We think of as a subset of by identifying with . is equipped with a -linear involution, called complex conjugation, that maps to . Concretely, . also has an absolute value:
notice that the absolute value of a complex number is a nonnegative real number, with
Most concepts in analysis can be extended from to , as long as they do not rely on the order in . Sometimes even works better, either because it is algebraically closed or because of Goursat's theorem. Even when the order in is important, often it is enough to order the absolute values of complex numbers. See ground field for some of the concepts whose precise definition may vary with the choice of or (or even other possibilities).
Geometry of complex numbers
The complex numbers form a plane, the complex plane. Indeed, a map given by sending to the standard real-valued coordinates on this plane is a bijection. Much of complex analysis can be understood through differential topology by identifying with , using either and or and . (For example, Cauchy's integral theorem is Green's/Stokes's theorem.)
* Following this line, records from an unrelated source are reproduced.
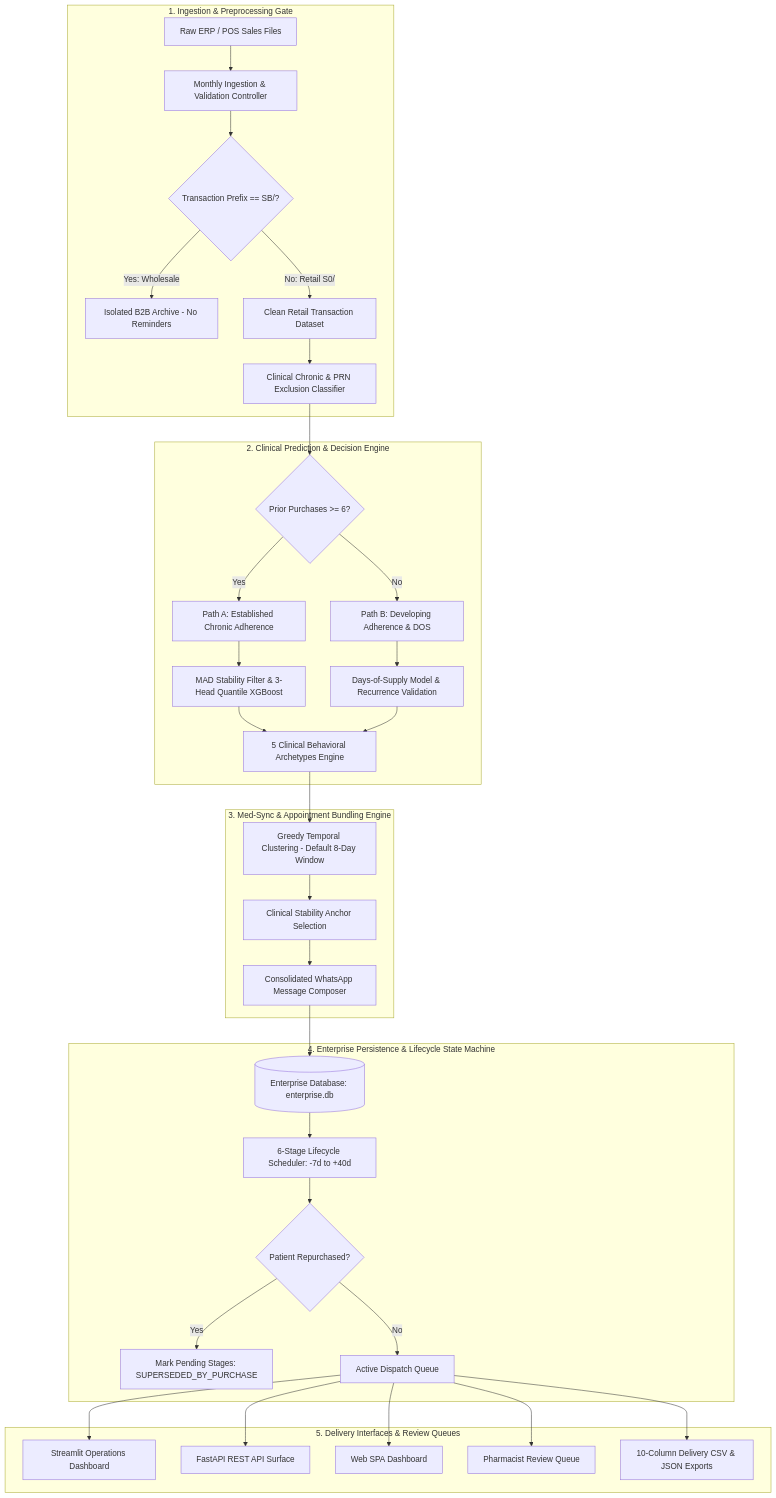
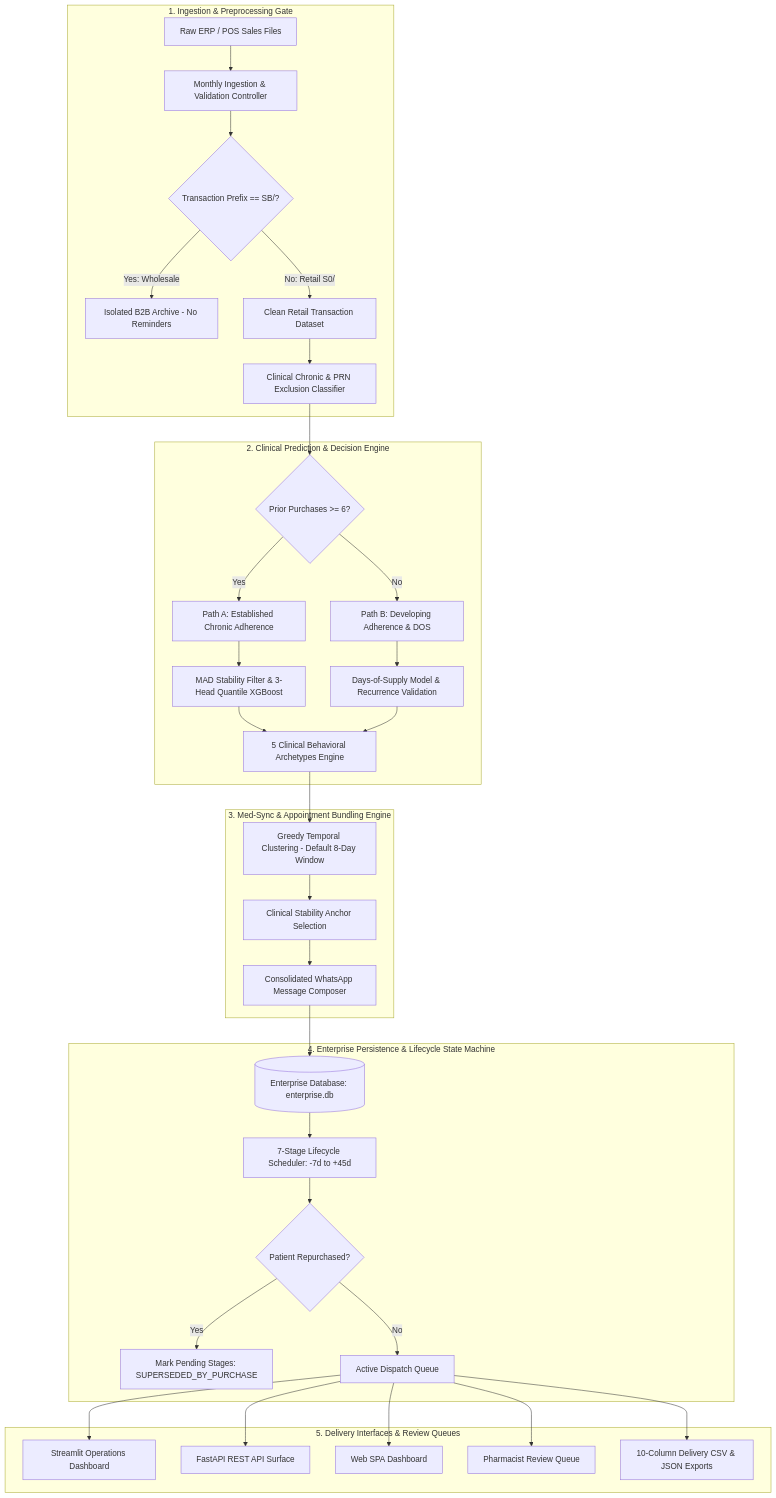
One commit to sunil872/ai-mediastra-whatsapp-reminder changed the diagram in implementation_plan.md. Above: the diagram before and after it, drawn with Mermaid. The commit also changed other lines of this file and 26 other files, not shown here.

````diff
--- a/implementation_plan.md
+++ b/implementation_plan.md
@@ -18,44 +18,44 @@
 ```mermaid
 flowchart TD
     subgraph Data_Layer [1. Ingestion & Preprocessing Gate]
         POS[Raw ERP / POS Sales Files] --> Ingest[Monthly Ingestion & Validation Controller]
         Ingest --> B2BFilter{Transaction Prefix == SB/?}
         B2BFilter -- Yes: Wholesale --> B2BStore[Isolated B2B Archive - No Reminders]
         B2BFilter -- No: Retail S0/ --> CleanTx[Clean Retail Transaction Dataset]
         CleanTx --> Classifier[Clinical Chronic & PRN Exclusion Classifier]
     end
 
     subgraph Decision_Engine [2. Clinical Prediction & Decision Engine]
         Classifier --> PathRouter{Prior Purchases >= 6?}
         PathRouter -- Yes --> PathA[Path A: Established Chronic Adherence]
         PathRouter -- No --> PathB[Path B: Developing Adherence & DOS]
         
         PathA --> MAD[MAD Stability Filter & 3-Head Quantile XGBoost]
         PathB --> DOS[Days-of-Supply Model & Recurrence Validation]
         
         MAD --> ArchetypeEngine[5 Clinical Behavioral Archetypes Engine]
         DOS --> ArchetypeEngine
     end
 
     subgraph Sync_Engine [3. Med-Sync & Appointment Bundling Engine]
         ArchetypeEngine --> ClusterEngine[Greedy Temporal Clustering - Default 8-Day Window]
         ClusterEngine --> AnchorSelector[Clinical Stability Anchor Selection]
         AnchorSelector --> MessageComposer[Consolidated WhatsApp Message Composer]
     end
 
     subgraph Persistence_Lifecycle [4. Enterprise Persistence & Lifecycle State Machine]
         MessageComposer --> DB[(Enterprise Database: enterprise.db)]
-        DB --> LifecycleController[6-Stage Lifecycle Scheduler: -7d to +40d]
+        DB --> LifecycleController[7-Stage Lifecycle Scheduler: -7d to +45d]
         LifecycleController --> RepurchaseCheck{Patient Repurchased?}
         RepurchaseCheck -- Yes --> Supersede[Mark Pending Stages: SUPERSEDED_BY_PURCHASE]
         RepurchaseCheck -- No --> DueStage[Active Dispatch Queue]
     end
 
     subgraph Interface_Delivery [5. Delivery Interfaces & Review Queues]
         DueStage --> StreamlitUI[Streamlit Operations Dashboard]
         DueStage --> FastAPIApp[FastAPI REST API Surface]
         DueStage --> WebSPA[Web SPA Dashboard]
         DueStage --> PharmacistReview[Pharmacist Review Queue]
         DueStage --> DeliveryCSV[10-Column Delivery CSV & JSON Exports]
     end
 ```
````
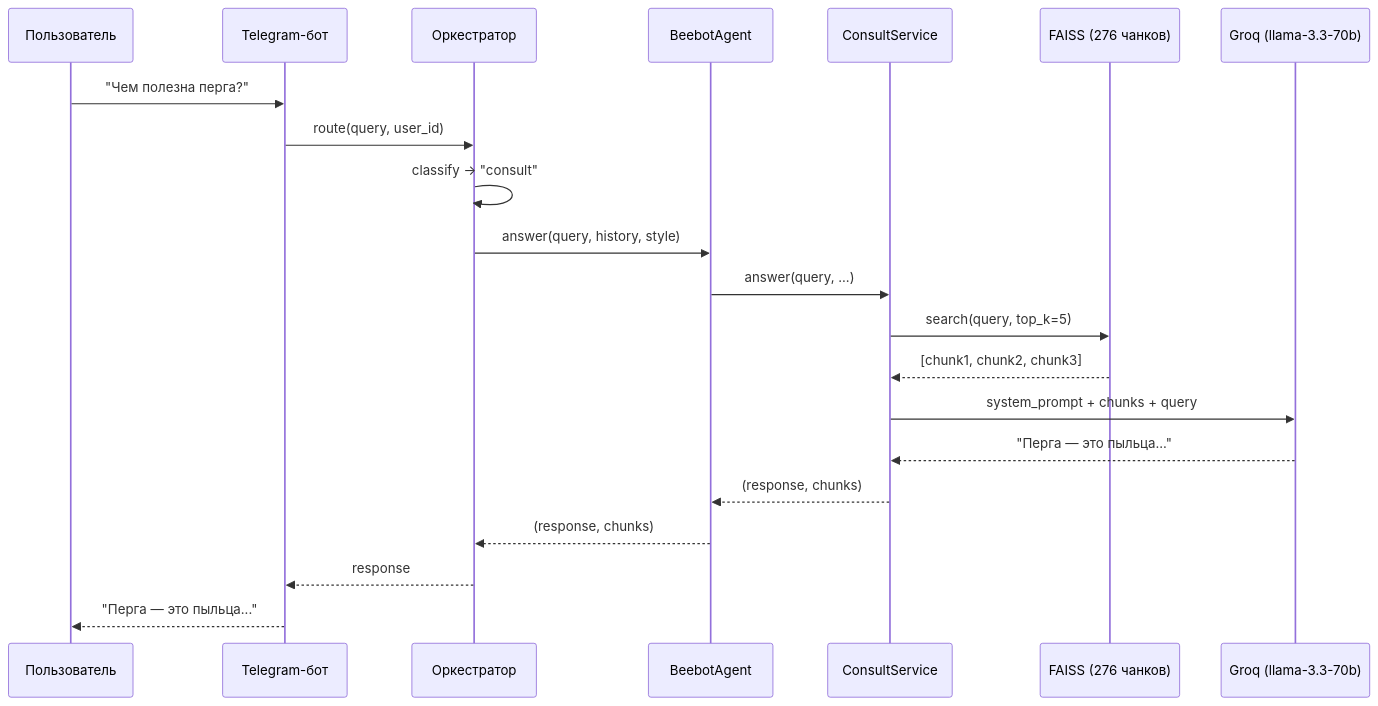
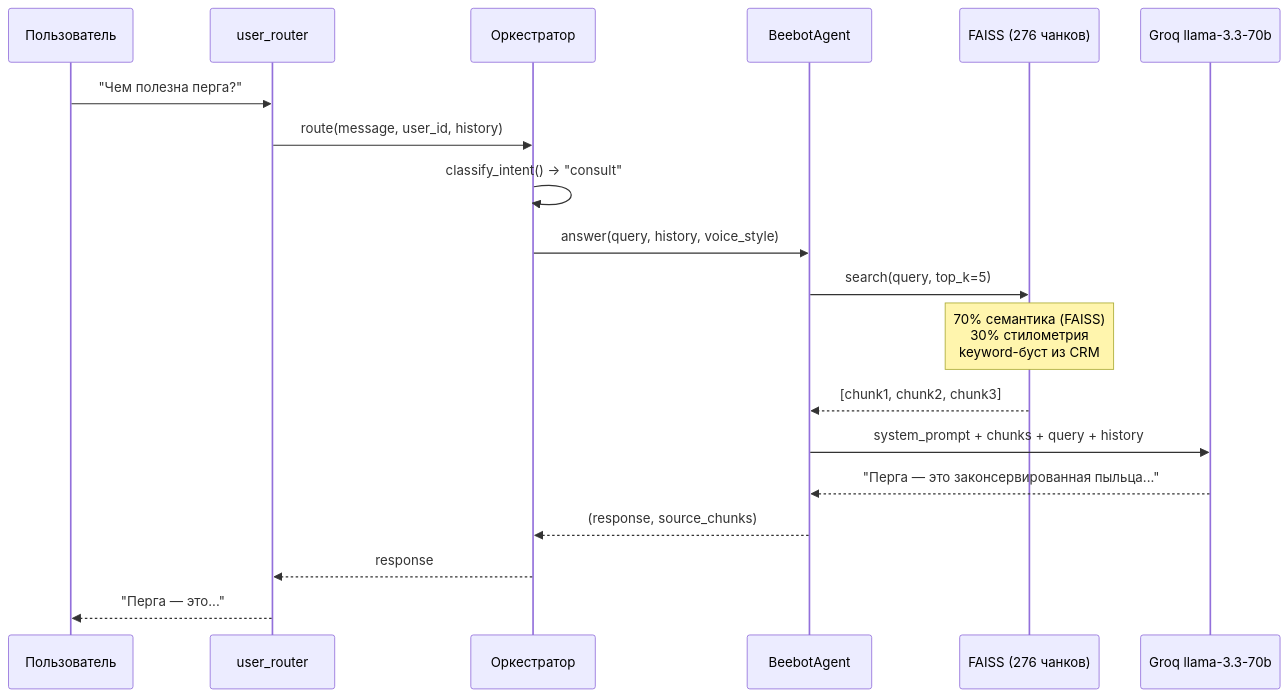
Before and after one commit to unidel2035/BEEBOT: the third of 16 diagrams in docs/architecture.md, drawn with Mermaid. The commit also changed other lines of this file and 6 other files, not shown here.

````diff
--- a/docs/architecture.md
+++ b/docs/architecture.md
@@ -546,24 +130,22 @@
 ```mermaid
 sequenceDiagram
     participant User as Пользователь
-    participant Bot as Telegram-бот
+    participant Router as user_router
     participant Orch as Оркестратор
     participant Agent as BeebotAgent
-    participant Svc as ConsultService
     participant KB as FAISS (276 чанков)
-    participant LLM as Groq (llama-3.3-70b)
+    participant LLM as Groq llama-3.3-70b
 
-    User->>Bot: "Чем полезна перга?"
-    Bot->>Orch: route(query, user_id)
-    Orch->>Orch: classify → "consult"
-    Orch->>Agent: answer(query, history, style)
-    Agent->>Svc: answer(query, ...)
-    Svc->>KB: search(query, top_k=5)
-    KB-->>Svc: [chunk1, chunk2, chunk3]
-    Svc->>LLM: system_prompt + chunks + query
-    LLM-->>Svc: "Перга — это пыльца..."
-    Svc-->>Agent: (response, chunks)
-    Agent-->>Orch: (response, chunks)
-    Orch-->>Bot: response
-    Bot-->>User: "Перга — это пыльца..."
+    User->>Router: "Чем полезна перга?"
+    Router->>Orch: route(message, user_id, history)
+    Orch->>Orch: classify_intent() → "consult"
+    Orch->>Agent: answer(query, history, voice_style)
+    Agent->>KB: search(query, top_k=5)
+    Note over KB: 70% семантика (FAISS)<br/>30% стилометрия<br/>keyword-буст из CRM
+    KB-->>Agent: [chunk1, chunk2, chunk3]
+    Agent->>LLM: system_prompt + chunks + query + history
+    LLM-->>Agent: "Перга — это законсервированная пыльца..."
+    Agent-->>Orch: (response, source_chunks)
+    Orch-->>Router: response
+    Router-->>User: "Перга — это..."
 ```
````
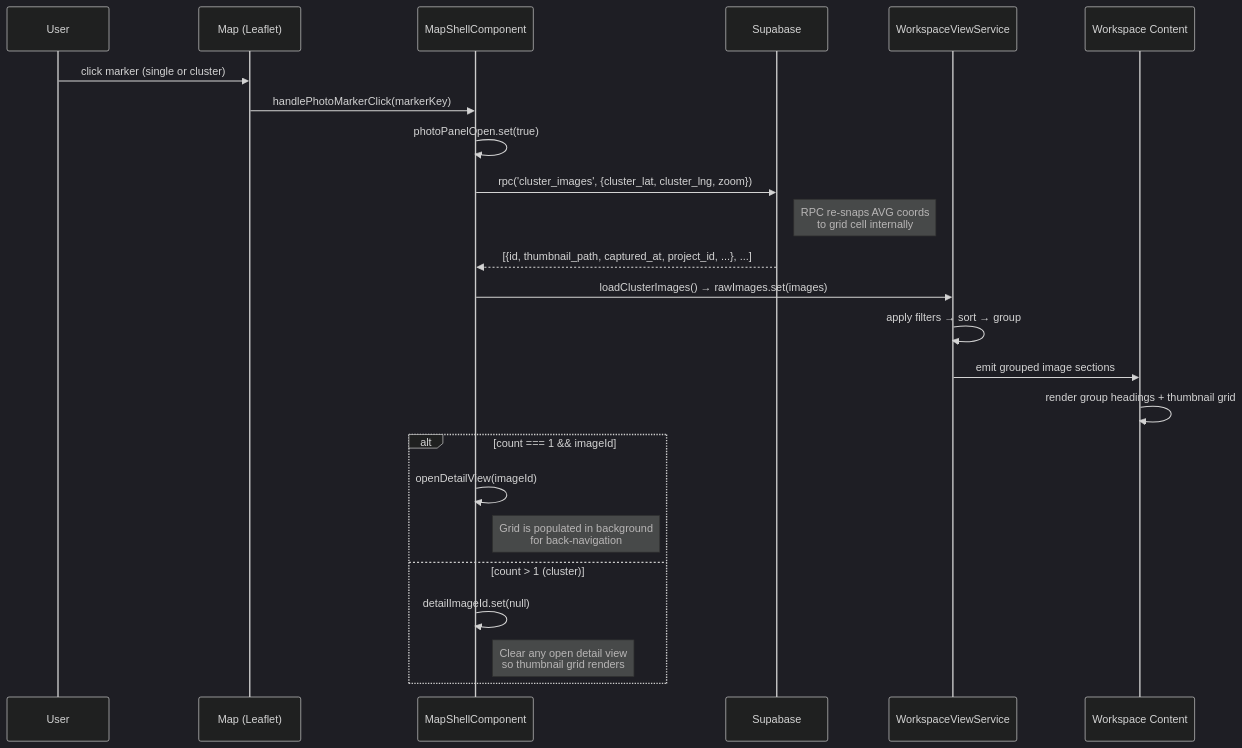
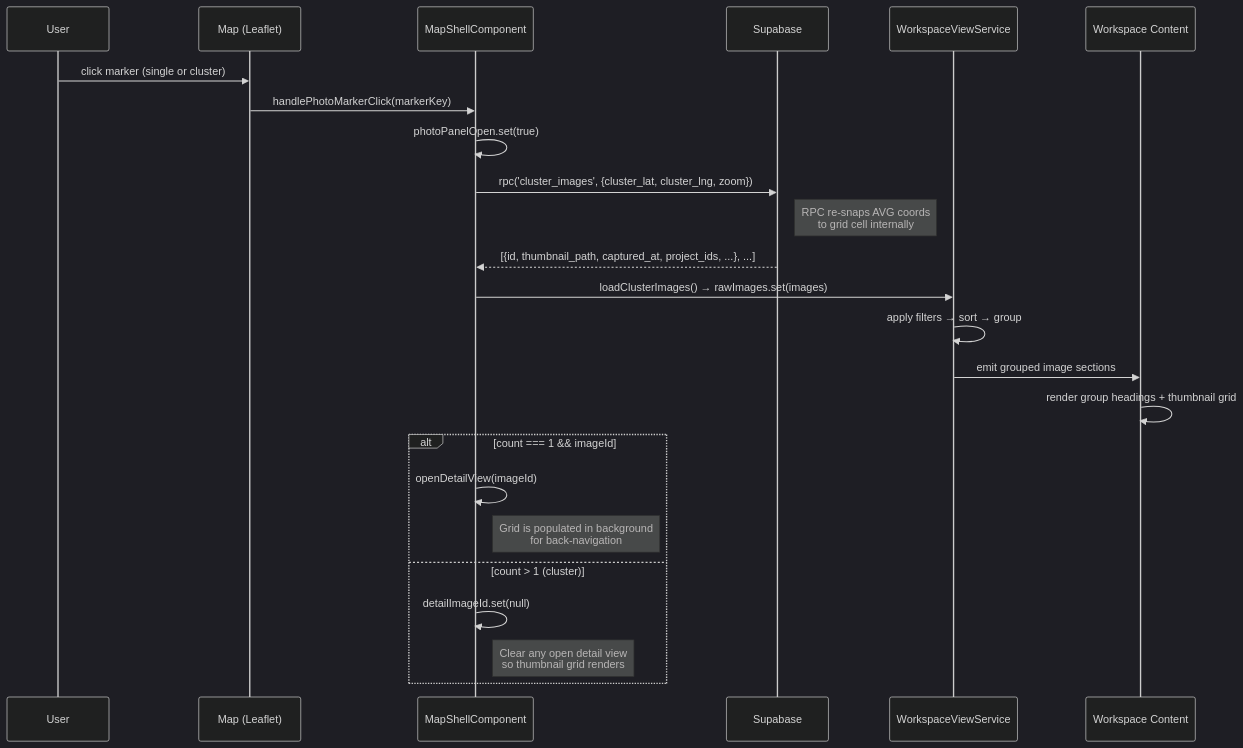
One commit to matkleve/feldpost changed the second of 7 diagrams in docs/element-specs/workspace-view-system.md. Above: the diagram before and after it, drawn with Mermaid (dark theme). The commit also changed other lines of this file and 28 other files, not shown here.

````diff
--- a/docs/element-specs/workspace-view-system.md
+++ b/docs/element-specs/workspace-view-system.md
@@ -128,27 +128,27 @@
 ```mermaid
 sequenceDiagram
     participant U as User
     participant Map as Map (Leaflet)
     participant MS as MapShellComponent
     participant Supa as Supabase
     participant WVS as WorkspaceViewService
     participant WP as Workspace Content
 
     U->>Map: click marker (single or cluster)
     Map->>MS: handlePhotoMarkerClick(markerKey)
     MS->>MS: photoPanelOpen.set(true)
     MS->>Supa: rpc('cluster_images', {cluster_lat, cluster_lng, zoom})
     Note right of Supa: RPC re-snaps AVG coords<br/>to grid cell internally
-    Supa-->>MS: [{id, thumbnail_path, captured_at, project_id, ...}, ...]
+    Supa-->>MS: [{id, thumbnail_path, captured_at, project_ids, ...}, ...]
     MS->>WVS: loadClusterImages() → rawImages.set(images)
     WVS->>WVS: apply filters → sort → group
     WVS->>WP: emit grouped image sections
     WP->>WP: render group headings + thumbnail grid
     alt count === 1 && imageId
         MS->>MS: openDetailView(imageId)
         Note right of MS: Grid is populated in background<br/>for back-navigation
     else count > 1 (cluster)
         MS->>MS: detailImageId.set(null)
         Note right of MS: Clear any open detail view<br/>so thumbnail grid renders
     end
 ```
````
It is often convenient to use the Alexandroff compactification of , the Riemann sphere . One may think of as ; functions valued in but containing ‘poles’ may be taken to be valued in , with whenever is a pole of .